Nanny state or good public policy: Do the benefits of mandatory health programs justify the loss of consumer choice?
Funding: 2014: $100,000
Funding or Partner Organisation: Australian Research Council (ARC Discovery Projects)
Start year: 2014
Summary: Governments are increasingly turning to mandatory programs to improve health. Such programs are appealing because there are high health benefits from universal participation and low costs for promotion and monitoring the program. But this apparent benefit relies on restriction of personal choice, which may impose welfare losses on consumers. Evaluations generally ignore loss of choice, despite evidence suggesting consumers value the ability to choose. This study will estimate the impact and value this loss of consumer choice, explore program specific factors and consumer characteristics influencing the valuation, and determine whether and how restricted choice should be explicitly considered when evaluating public health programs.
Meshcheriakova, O, Goodall, S & Viney, R 1970, 'Consumer preferences for food processing technologies: evidence from a discrete choice experiment', 38th Annual Australian Health Economics Society Conference, Perth.
Keywords: Consumer Choice,Mandatory Health Programs,Economic Evaluation

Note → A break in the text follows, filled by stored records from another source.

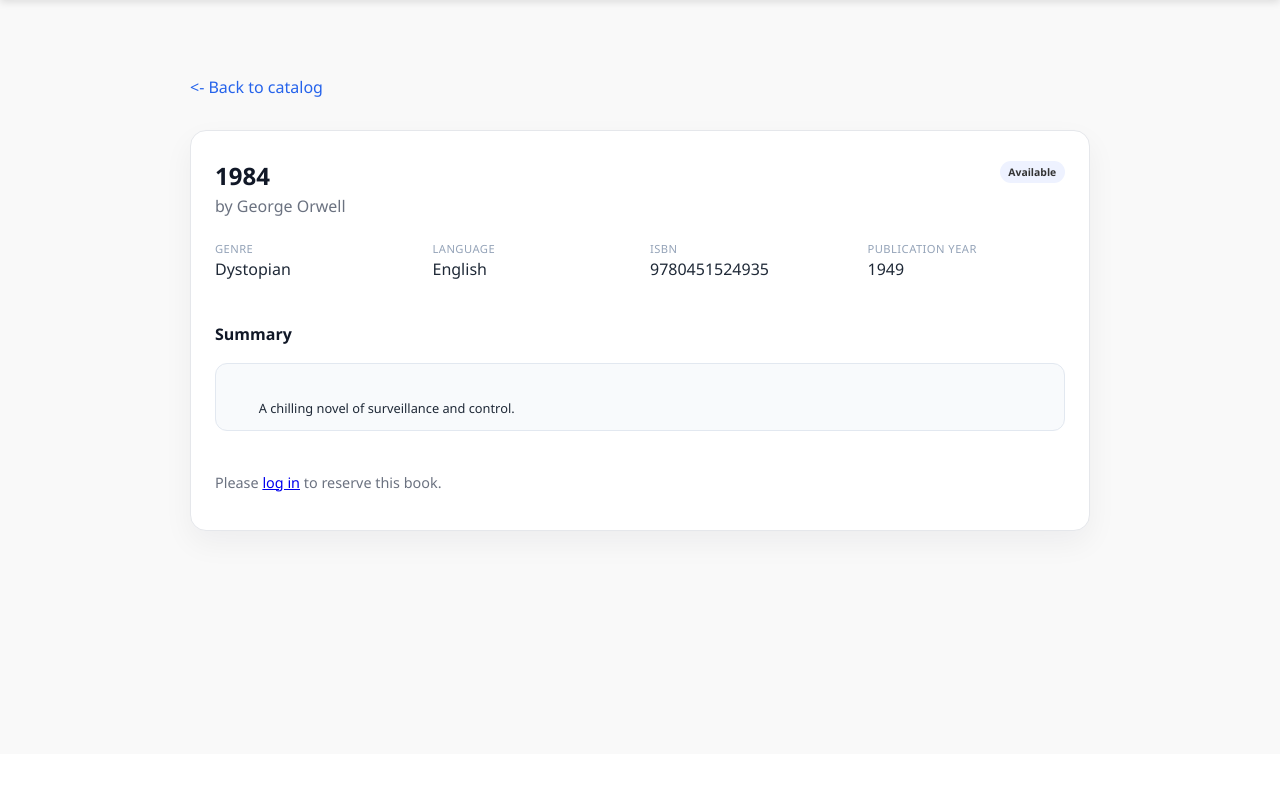
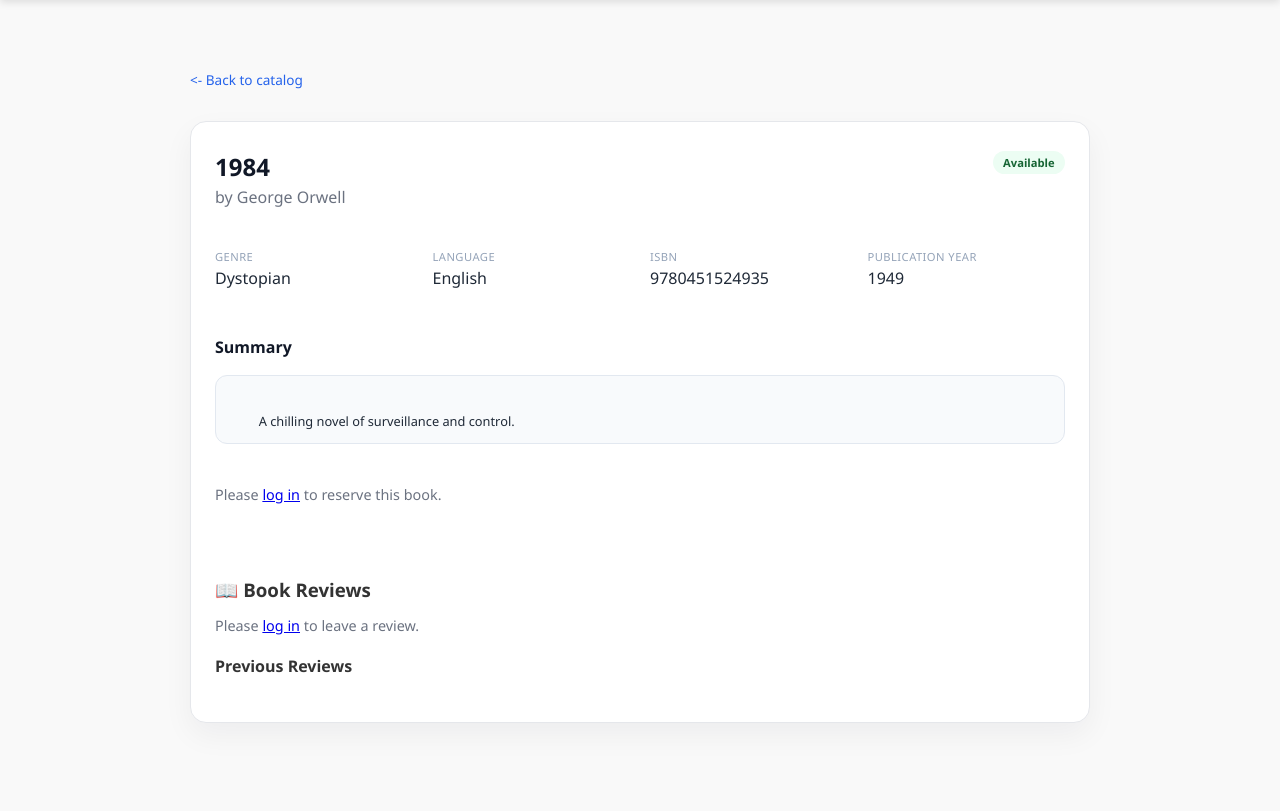
Before and after one commit to masonr9/CSC400Project, a PHP site: page /php/book.php?id=2 in a window 1280 px wide. Shown: the part 46-857 px from the top of the page. Before the commit the page ends 588 px from the top, so only its background shows below. Run offline with PHP 8.4, Linux system fonts and the light colour scheme; data comes from the database, SQL or seed files in the repository; tables that the repository leaves empty or names only in its code hold one stand-in row (values such as "Sample post").

Commit message:
Owais's Book reviews code

```diff
--- a/php/book.php
+++ b/php/book.php
@@ -42,6 +42,31 @@
   <meta name="viewport" content="width=device-width, initial-scale=1.0"/>
   <title><?= h($book['title']) ?> - Details</title>
   <link rel="stylesheet" href="styles.css">
+  <style>
+    .book-reviews { margin-top: 2rem; }
+    .book-reviews h3 { margin-bottom: .75rem; }
+    .book-reviews form textarea { width: 100%; max-width: 600px; display: block; margin-bottom: .5rem; }
+    .star-rating { text-align: left; margin-bottom: .5rem; }
+    .star { font-size: 25px; cursor: pointer; color: lightgray; display: inline-block; }
+    .review-box { background: #f9f9f9; padding: 10px; border-radius: 6px; margin-bottom: 10px; border-left: 3px solid #007bff; }
+    .book-wrapper { max-width: 900px; margin: 0 auto; padding: 1.5rem 1rem 3rem; }
+    .book-card { background: #fff; border-radius: 1rem; padding: 1.25rem 1.5rem 1.5rem; box-shadow: 0 4px 20px rgba(15, 23, 42, .05); }
+    .book-header { display: flex; justify-content: space-between; gap: 1rem; align-items: center; }
+    .book-title-block h2 { margin: 0; }
+    .book-title-block p { margin: .25rem 0 0; color: #6b7280; }
+    .book-meta-grid { display: grid; grid-template-columns: repeat(auto-fit, minmax(140px, 1fr)); gap: .85rem; margin-top: 1.1rem; }
+    .book-meta-item small { display: block; font-size: .7rem; letter-spacing: .04em; color: #9ca3af; text-transform: uppercase; }
+    .book-meta-item span { font-weight: 600; }
+    .section-title { margin-top: 1.25rem; }
+    .book-summary { background: #f9fafb; border-radius: .75rem; padding: .75rem .85rem; line-height: 1.5; }
+    .actions-bar { margin-top: 1.25rem; }
+    .primary-btn { background: #dc2626; border: none; padding: .45rem .9rem; border-radius: .5rem; color: #fff; font-weight: 600; cursor: pointer; }
+    .primary-btn:hover { background: #b91c1c; }
+    .badge.available { background: #ecfdf3; color: #166534; padding: .25rem .65rem; border-radius: 9999px; font-size: .7rem; font-weight: 600; }
+    .badge.unavailable { background: #fef2f2; color: #b91c1c; padding: .25rem .65rem; border-radius: 9999px; font-size: .7rem; font-weight: 600; }
+    .back-link { text-decoration: none; color: #1f2937; font-size: .85rem; }
+    .back-link:hover { text-decoration: underline; }
+  </style>
 </head>
 <body>
 
@@ -113,6 +138,69 @@
         <p class="muted-action">Please <a href="login.php">log in</a> to reserve this book.</p>
       <?php endif; ?>
     </div>
+    <div class="book-reviews">
+      <h3>📖 Book Reviews</h3>
+
+      <?php if (isset($_SESSION['user_id'])): ?>
+        <form method="POST" action="save_review.php" id="reviewForm">
+          <input type="hidden" name="book_id" value="<?= (int)$book['book_id'] ?>">
+          <div class="star-rating">
+            <span class="star" data-value="1">★</span>
+            <span class="star" data-value="2">★</span>
+            <span class="star" data-value="3">★</span>
+            <span class="star" data-value="4">★</span>
+            <span class="star" data-value="5">★</span>
+          </div>
+          <input type="hidden" id="rating" name="rating" value="0">
+          <textarea name="review_text" placeholder="Write your review..." rows="3" required></textarea>
+          <button type="submit" class="primary-btn" style="margin-top:.35rem;">Submit Review</button>
+        </form>
+      <?php else: ?>
+        <p class="muted-action">Please <a href="login.php">log in</a> to leave a review.</p>
+      <?php endif; ?>
+
+      <h4 style="margin-top:1.25rem;">Previous Reviews</h4>
+      <div id="reviews-list">
+        <?php
+          // make the book id available to the included file
+          $_GET['book_id'] = (int)$book['book_id'];
+          include 'view_reviews.php';
+        ?>
+      </div>
+    </div>
+    <!-- ====== END BOOK REVIEWS ====== -->
+
+    </div>
+  </main>
+
+  <script>
+    document.addEventListener('DOMContentLoaded', function() {
+      let currentRating = 0;
+      const stars = document.querySelectorAll('.star');
+      const ratingInput = document.getElementById('rating');
+      const reviewForm = document.getElementById('reviewForm');
+
+      stars.forEach(star => {
+        star.addEventListener('click', function() {
+          const value = parseInt(this.getAttribute('data-value'), 10);
+          currentRating = value;
+          ratingInput.value = value;
+          stars.forEach((s, idx) => {
+            s.style.color = idx < value ? 'gold' : 'lightgray';
+          });
+        });
+      });
+
+      if (reviewForm) {
+        reviewForm.addEventListener('submit', function(e) {
+          if (currentRating === 0) {
+            alert('Please select a star rating.');
+            e.preventDefault();
+          }
+        });
+      }
+    });
+    </script>
   </div>
 </main>
 </body>
--- /dev/null
+++ b/php/view_reviews.php
@@ -0,0 +1,20 @@
+<?php
+include "connect.php";
+
+$book_id = isset($_GET['book_id']) ? (int)$_GET['book_id'] : 0;
+if ($book_id <= 0) exit("Invalid book.");
+
+$stmt = $database->prepare("SELECT rating, review_text, created_at FROM reviews WHERE book_id=? ORDER BY created_at DESC");
+$stmt->bind_param("i", $book_id);
+$stmt->execute();
+$result = $stmt->get_result();
+
+while ($row = $result->fetch_assoc()) {
+    echo "<div class='review-box'>";
+    echo "⭐ " . htmlspecialchars($row['rating']) . "/5<br>";
+    echo nl2br(htmlspecialchars($row['review_text'])) . "<br>";
+    echo "<small><em>" . $row['created_at'] . "</em></small>";
+    echo "</div>";
+}
+$stmt->close();
+?>
```
Also changed, not shown: php/save_review.php (added, +24 -0 lines).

FOR Codes: Health Policy Evaluation, Health Economics, Health Policy Economic Outcomes, Health economics , Evaluation of health and support services not elsewhere classified